Pick every line from the data that holds the word "Some".

§ **DATA RECORDS**
============

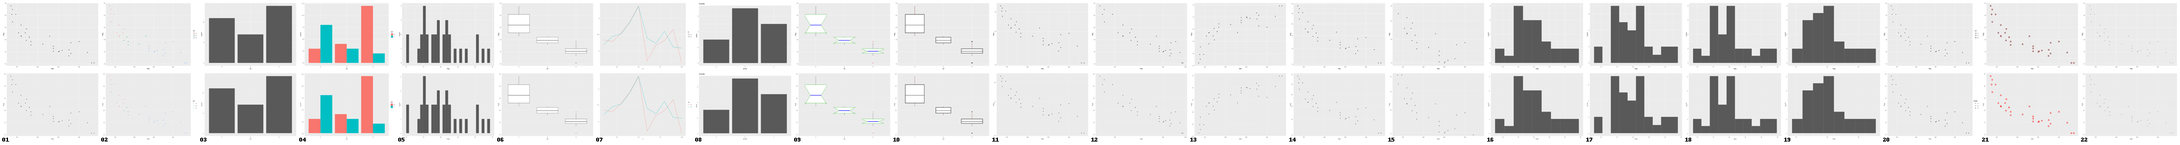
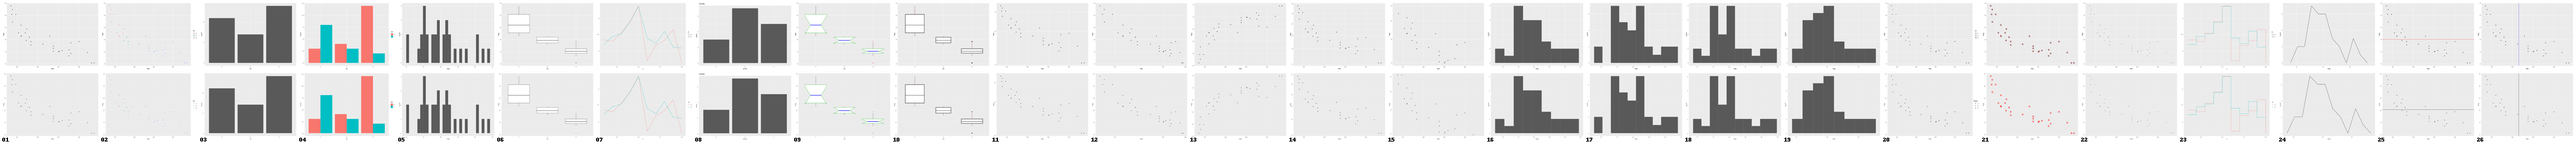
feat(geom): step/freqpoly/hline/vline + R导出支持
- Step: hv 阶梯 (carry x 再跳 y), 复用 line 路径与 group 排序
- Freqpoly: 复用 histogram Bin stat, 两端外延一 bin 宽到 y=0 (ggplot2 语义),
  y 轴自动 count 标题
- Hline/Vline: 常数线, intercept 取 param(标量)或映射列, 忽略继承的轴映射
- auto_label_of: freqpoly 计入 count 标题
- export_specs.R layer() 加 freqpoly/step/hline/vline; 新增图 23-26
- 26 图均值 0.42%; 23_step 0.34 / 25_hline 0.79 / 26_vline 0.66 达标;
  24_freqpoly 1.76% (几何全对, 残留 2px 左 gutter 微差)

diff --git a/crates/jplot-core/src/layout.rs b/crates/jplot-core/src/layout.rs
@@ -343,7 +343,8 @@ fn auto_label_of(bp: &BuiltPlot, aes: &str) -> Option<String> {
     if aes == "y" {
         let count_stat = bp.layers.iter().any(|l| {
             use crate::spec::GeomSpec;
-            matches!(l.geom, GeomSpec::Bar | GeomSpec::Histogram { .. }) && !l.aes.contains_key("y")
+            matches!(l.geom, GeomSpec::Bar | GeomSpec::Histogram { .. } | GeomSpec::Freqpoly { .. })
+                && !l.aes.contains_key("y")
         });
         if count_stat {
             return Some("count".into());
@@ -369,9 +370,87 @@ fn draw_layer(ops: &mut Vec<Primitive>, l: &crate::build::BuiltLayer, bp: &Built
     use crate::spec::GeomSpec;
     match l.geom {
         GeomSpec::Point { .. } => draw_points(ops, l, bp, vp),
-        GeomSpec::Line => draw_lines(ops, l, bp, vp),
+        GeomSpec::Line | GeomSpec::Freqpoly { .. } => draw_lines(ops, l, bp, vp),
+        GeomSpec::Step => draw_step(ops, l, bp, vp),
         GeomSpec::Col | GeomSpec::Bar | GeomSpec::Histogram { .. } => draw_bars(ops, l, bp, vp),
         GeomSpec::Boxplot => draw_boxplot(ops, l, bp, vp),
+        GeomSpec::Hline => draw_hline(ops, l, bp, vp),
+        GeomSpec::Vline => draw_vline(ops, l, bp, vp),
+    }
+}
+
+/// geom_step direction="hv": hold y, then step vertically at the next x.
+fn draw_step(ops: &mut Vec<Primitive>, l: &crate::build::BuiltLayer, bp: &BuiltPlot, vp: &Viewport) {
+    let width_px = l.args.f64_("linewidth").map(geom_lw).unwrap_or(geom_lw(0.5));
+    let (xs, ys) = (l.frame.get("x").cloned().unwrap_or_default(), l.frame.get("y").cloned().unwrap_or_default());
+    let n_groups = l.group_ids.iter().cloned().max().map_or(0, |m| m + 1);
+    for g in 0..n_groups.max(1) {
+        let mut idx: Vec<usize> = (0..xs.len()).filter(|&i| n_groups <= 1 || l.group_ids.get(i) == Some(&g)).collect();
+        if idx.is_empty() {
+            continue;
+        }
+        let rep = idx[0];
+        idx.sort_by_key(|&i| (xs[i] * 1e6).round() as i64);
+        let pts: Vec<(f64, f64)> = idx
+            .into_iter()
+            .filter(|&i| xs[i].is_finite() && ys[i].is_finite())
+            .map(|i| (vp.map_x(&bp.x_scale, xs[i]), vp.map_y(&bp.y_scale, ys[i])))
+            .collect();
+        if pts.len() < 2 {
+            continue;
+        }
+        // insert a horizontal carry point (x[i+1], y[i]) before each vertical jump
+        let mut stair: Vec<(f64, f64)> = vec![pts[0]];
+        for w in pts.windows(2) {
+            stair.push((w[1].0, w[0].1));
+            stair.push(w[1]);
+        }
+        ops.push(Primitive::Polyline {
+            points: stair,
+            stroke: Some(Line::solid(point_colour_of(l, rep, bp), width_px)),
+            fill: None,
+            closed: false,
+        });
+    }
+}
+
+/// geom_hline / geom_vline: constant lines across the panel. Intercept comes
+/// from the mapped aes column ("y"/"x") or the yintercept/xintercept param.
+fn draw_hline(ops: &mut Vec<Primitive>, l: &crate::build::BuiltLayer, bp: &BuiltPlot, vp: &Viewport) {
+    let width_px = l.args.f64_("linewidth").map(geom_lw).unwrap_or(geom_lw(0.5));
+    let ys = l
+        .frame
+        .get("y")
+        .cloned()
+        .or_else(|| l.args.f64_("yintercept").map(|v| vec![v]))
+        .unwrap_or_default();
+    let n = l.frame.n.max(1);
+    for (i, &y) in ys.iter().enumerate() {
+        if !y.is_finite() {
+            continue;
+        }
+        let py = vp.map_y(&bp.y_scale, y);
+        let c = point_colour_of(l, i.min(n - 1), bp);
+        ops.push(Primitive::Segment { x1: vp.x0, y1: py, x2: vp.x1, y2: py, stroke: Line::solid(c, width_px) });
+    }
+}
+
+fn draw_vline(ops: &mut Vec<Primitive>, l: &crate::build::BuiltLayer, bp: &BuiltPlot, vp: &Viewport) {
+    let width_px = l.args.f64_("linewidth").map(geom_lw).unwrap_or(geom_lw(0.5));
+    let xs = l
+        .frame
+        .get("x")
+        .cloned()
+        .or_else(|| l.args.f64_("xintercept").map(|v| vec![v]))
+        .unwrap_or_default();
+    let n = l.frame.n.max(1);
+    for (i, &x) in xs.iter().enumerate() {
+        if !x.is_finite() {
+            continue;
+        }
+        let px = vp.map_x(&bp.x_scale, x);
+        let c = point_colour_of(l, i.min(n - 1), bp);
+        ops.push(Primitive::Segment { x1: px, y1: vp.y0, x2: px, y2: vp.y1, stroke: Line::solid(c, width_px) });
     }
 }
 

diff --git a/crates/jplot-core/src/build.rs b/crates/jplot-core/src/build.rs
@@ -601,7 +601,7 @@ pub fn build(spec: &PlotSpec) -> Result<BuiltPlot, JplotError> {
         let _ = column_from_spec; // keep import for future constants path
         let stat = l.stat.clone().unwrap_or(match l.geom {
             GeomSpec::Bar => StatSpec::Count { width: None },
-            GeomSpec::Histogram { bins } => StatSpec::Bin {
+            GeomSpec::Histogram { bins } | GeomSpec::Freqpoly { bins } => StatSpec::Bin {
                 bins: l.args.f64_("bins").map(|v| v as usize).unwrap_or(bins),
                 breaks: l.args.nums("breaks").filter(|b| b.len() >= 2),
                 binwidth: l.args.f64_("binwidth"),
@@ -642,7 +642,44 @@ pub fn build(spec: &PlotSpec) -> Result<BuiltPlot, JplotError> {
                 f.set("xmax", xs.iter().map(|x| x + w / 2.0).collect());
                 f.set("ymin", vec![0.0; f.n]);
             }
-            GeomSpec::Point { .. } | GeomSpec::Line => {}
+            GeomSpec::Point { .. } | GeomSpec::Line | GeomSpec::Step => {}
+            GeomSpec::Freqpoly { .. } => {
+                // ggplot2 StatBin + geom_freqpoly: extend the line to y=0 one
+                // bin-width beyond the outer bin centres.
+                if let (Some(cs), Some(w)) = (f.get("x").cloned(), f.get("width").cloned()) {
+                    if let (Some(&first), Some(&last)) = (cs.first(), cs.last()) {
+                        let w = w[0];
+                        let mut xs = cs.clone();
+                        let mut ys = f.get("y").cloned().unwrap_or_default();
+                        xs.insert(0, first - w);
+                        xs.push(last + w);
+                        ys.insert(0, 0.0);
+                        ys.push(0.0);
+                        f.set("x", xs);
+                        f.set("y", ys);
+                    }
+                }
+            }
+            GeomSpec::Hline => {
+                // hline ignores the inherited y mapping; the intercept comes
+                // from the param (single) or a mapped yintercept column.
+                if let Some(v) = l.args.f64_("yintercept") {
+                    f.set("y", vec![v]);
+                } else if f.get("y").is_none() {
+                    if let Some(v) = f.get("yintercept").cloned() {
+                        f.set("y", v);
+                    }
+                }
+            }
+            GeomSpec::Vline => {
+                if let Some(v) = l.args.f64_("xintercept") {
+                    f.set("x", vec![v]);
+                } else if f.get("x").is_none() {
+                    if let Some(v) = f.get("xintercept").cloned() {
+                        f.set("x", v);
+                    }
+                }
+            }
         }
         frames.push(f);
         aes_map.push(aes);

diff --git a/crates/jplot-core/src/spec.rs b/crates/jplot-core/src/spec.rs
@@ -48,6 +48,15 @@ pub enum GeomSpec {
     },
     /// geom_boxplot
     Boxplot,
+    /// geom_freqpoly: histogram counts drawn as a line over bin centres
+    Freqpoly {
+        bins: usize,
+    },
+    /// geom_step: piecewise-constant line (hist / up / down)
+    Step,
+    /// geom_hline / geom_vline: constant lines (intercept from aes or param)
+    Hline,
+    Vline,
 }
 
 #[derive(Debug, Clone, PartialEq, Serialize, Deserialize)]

============

§ **OUTPUT FOR THIS EXERCISE**
             return Some("count".into());
+        let mut idx: Vec<usize> = (0..xs.len()).filter(|&i| n_groups <= 1 || l.group_ids.get(i) == Some(&g)).collect();
+            stroke: Some(Line::solid(point_colour_of(l, rep, bp), width_px)),
+                if let (Some(cs), Some(w)) = (f.get("x").cloned(), f.get("width").cloned()) {
+                    if let (Some(&first), Some(&last)) = (cs.first(), cs.last()) {
+                if let Some(v) = l.args.f64_("yintercept") {
+                    if let Some(v) = f.get("yintercept").cloned() {
+                if let Some(v) = l.args.f64_("xintercept") {
+                    if let Some(v) = f.get("xintercept").cloned() {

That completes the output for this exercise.